Activities of the 93-year-old woman have become limited in recent years, but she remains in good health. About a year ago, she suffered a broken leg, spending two months in the hospital and a month at Legacy Park before returning to her home at 412 N. Vine Street.
With the help of home health, grocery deliveries, meals-on-wheels, and meals at the senior center once or twice a week, she is able to lead an independent lifestyle.
She continues to drive her car in Peabody but no longer drives out of town.
“I can’t believe they extended my license for five years!” she exclaimed.
Every Wednesday, she goes to the high school to read with students. She also makes trips to the library and hair dresser.
“I am fortunate to have family nearby and to have good health,” Joan said. “We lived through trying times — the Depression, the war — but I felt the challenges we met really strengthened us and added to our lives.”
She is concerned about younger generations who have things too easy and have not learned how to manage money.
“But I suppose they’ll be able to handle it just like we did if hard times come,” she said.
The thing she most regrets is not being able to visit family members who live out-of-town. She realizes that someday she may have to go to a care home.
She is uncertain about the future but faces it unflinchingly.
“I sometimes think it would be nice to live where someone else provided three meals a day, but I don’t know,” she said. “I’m probably more active here in my own home.”
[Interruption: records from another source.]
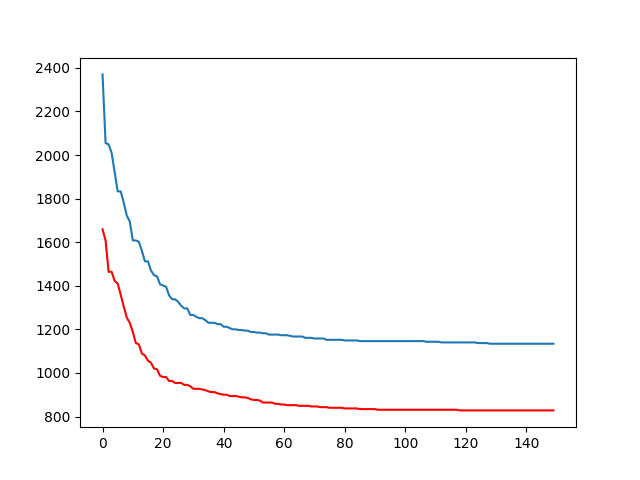
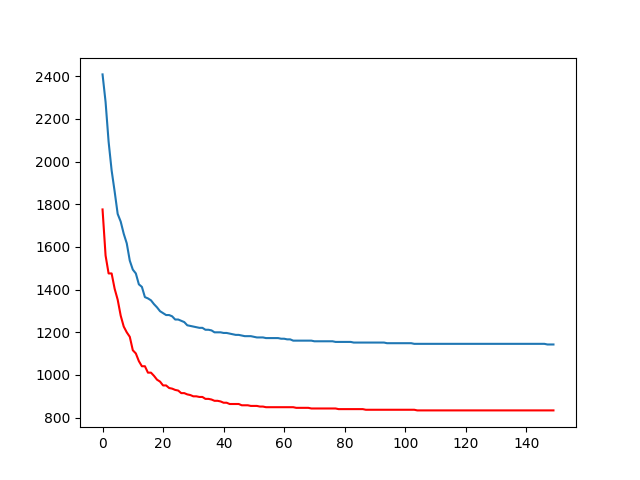
update netkey

diff --git a/RealVectorEncode.py b/RealVectorEncode.py
@@ -28,7 +28,7 @@ Original file is located at
 - Convert task to output
 """
 
-
+from datetime import datetime
 import numpy as np
 import matplotlib.pyplot as plt
 import random
@@ -718,8 +718,10 @@ Multi-factorial Evolutionary Algorithm
 Param: tasks (array of class Task), rmp, number of generation
 Output: best individual for each task
 """
-def mfea(tasks, rmp=0.3, generation=100):
+def mfea(databaseName, tasks, rmp=0.3, generation=100):
     # Initial population with N individuals for each task
+    mecat = []
+    metcat_rn = []
     history = np.empty((0, len(tasks)), float)
     K = len(tasks)
     size = N*K  # size of population
@@ -844,37 +846,99 @@ def mfea(tasks, rmp=0.3, generation=100):
                 bestCostForTask = np.min(populationFactorialCost)
             nextHistory = np.append(nextHistory, bestCostForTask)
         
+        
         history = np.vstack([history, nextHistory])
         print('Epoch [{}/{}], Best Cost: {}'.format(i + 1, generation, nextHistory))
+        mecat.append(nextHistory[0])
+        metcat_rn.append(nextHistory[1])
 
     # Result
     sol_idx = [np.argmin(individualBestCost[np.where(skillFactor == idx)]) for idx in range (len(tasks))]
+    plt.plot(mecat)
+    plt.plot(metcat_rn,color='red')
+    # plt.show()
+    plotFileName = 'Plot/' + str(databaseName) + '.png'
+    plt.savefig(plotFileName)
+    plt.clf()
     return [population[np.where(skillFactor == idx)[0]][sol_idx[idx]] for idx in range(len(tasks))], history
 
 
 # main
+# mecatDataPath = os.getcwd()+'/dataset4mecat/mecat'
+
+# mecatDataFiles = os.listdir(mecatDataPath)
+
+# mecatDataFiles = sorted(mecatDataFiles,reverse=False)
+
+# allResultCost = np.array([[0]*2])
+
+# FileName = "Record/NDE2-" + str(datetime.now())
+
+# f = open(FileName,"a")
+
+# cntDatabase = 0
+
+# for i in range(len(mecatDataFiles)):
+#     task1 = getInputFromFile(mecatDataPath+'/'+mecatDataFiles[i])
+#     task2 = getInputFromFile(mecatDataPath+'_rn/rn_'+mecatDataFiles[i])
+#     tasks = list([task1, task2])
+#     print('Task 1 and 2 is from file: ', mecatDataFiles[i])
+#     resultPopulation,history = mfea(tasks, 0.3, 500)
+#     print("-----")
+#     for i in range(len(resultPopulation)):
+#         print("Task", i+1)
+#         print(tasks[i].evaluateIndividualFactorialCost(resultPopulation[i]))
+#         print()
+#     print("-----")
+#     print()
+#     for i in range (history.shape[1]):
+#         plt.plot(np.arange(len(history)), history[:, i], "blue")
+#         plt.title(tasks[i].__class__.__name__)
+#         plt.xlabel("Epoch")
+#         plt.ylabel("Best Factorial Cost")
+#         plt.show()
+
 mecatDataPath = os.getcwd()+'/dataset4mecat/mecat'
 
 mecatDataFiles = os.listdir(mecatDataPath)
 
 mecatDataFiles = sorted(mecatDataFiles,reverse=False)
 
+# mecatDataFiles = mecatDataFiles[10:]
+
+allResultCost = np.array([[0]*2])
+
+FileName = "Record/NDE2-" + str(datetime.now())
+
+f = open(FileName,"a")
+
+cntDatabase = 0
+
 for i in range(len(mecatDataFiles)):
     task1 = getInputFromFile(mecatDataPath+'/'+mecatDataFiles[i])
     task2 = getInputFromFile(mecatDataPath+'_rn/rn_'+mecatDataFiles[i])
     tasks = list([task1, task2])
     print('Task 1 and 2 is from file: ', mecatDataFiles[i])
-    resultPopulation,history = mfea(tasks, 0.3, 500)
+    resultPopulation = mfea(mecatDataFiles[i], tasks, 0.3, 150)
+
     print("-----")
-    for i in range(len(resultPopulation)):
-        print("Task", i+1)
-        print(tasks[i].evaluateIndividualFactorialCost(resultPopulation[i]))
+    resultPopulationCost = list()
+    for j in range(len(resultPopulation)):
+        print("Task", j+1)
+        print(tasks[j].evaluateIndividualFactorialCost(resultPopulation[j]))
         print()
+        resultPopulationCost.append(tasks[j].evaluateIndividualFactorialCost(resultPopulation[j]))
+    allResultCost = np.vstack([allResultCost, np.array(resultPopulationCost)])
     print("-----")
     print()
-    for i in range (history.shape[1]):
-        plt.plot(np.arange(len(history)), history[:, i], "blue")
-        plt.title(tasks[i].__class__.__name__)
-        plt.xlabel("Epoch")
-        plt.ylabel("Best Factorial Cost")
-        plt.show()
+    resultSentence = "File: "+str(mecatDataFiles[i])+" ["+str(allResultCost[i+1][0])+" "+str(allResultCost[i+1][1])+"]"+"\n"
+    f.write(resultSentence)
+
+
+allResultCost = np.delete(allResultCost, 0, axis = 0)
+
+for i in range(len(mecatDataFiles)):
+    print("File: ", mecatDataFiles[i],end=' ')
+    print(allResultCost[i])
+
+f.close()

diff --git a/NodeDeepthEncode2.py b/NodeDeepthEncode2.py
@@ -19,7 +19,7 @@ Tx = 2
 Rx = 1
 q = 4
 NE = 25
-deltaT = 10
+deltaT = 10000
 INF = 9999999999
 
 random.seed(100)
@@ -1093,7 +1093,7 @@ for i in range(len(mecatDataFiles)):
     task2 = getInputFromFile(mecatDataPath+'_rn/rn_'+mecatDataFiles[i])
     tasks = list([task1, task2])
     print('Task 1 and 2 is from file: ', mecatDataFiles[i])
-    resultPopulation = mfea(mecatDataFiles[i], tasks, 0.5, 150)
+    resultPopulation = mfea(mecatDataFiles[i], tasks, 0.3, 150)
 
     print("-----")
     resultPopulationCost = list()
In addition to Fred, Joan has another son, Bruce, and two daughters, Patricia and Elizabeth. She also has 11 grandchildren and 11 great-grandchildren.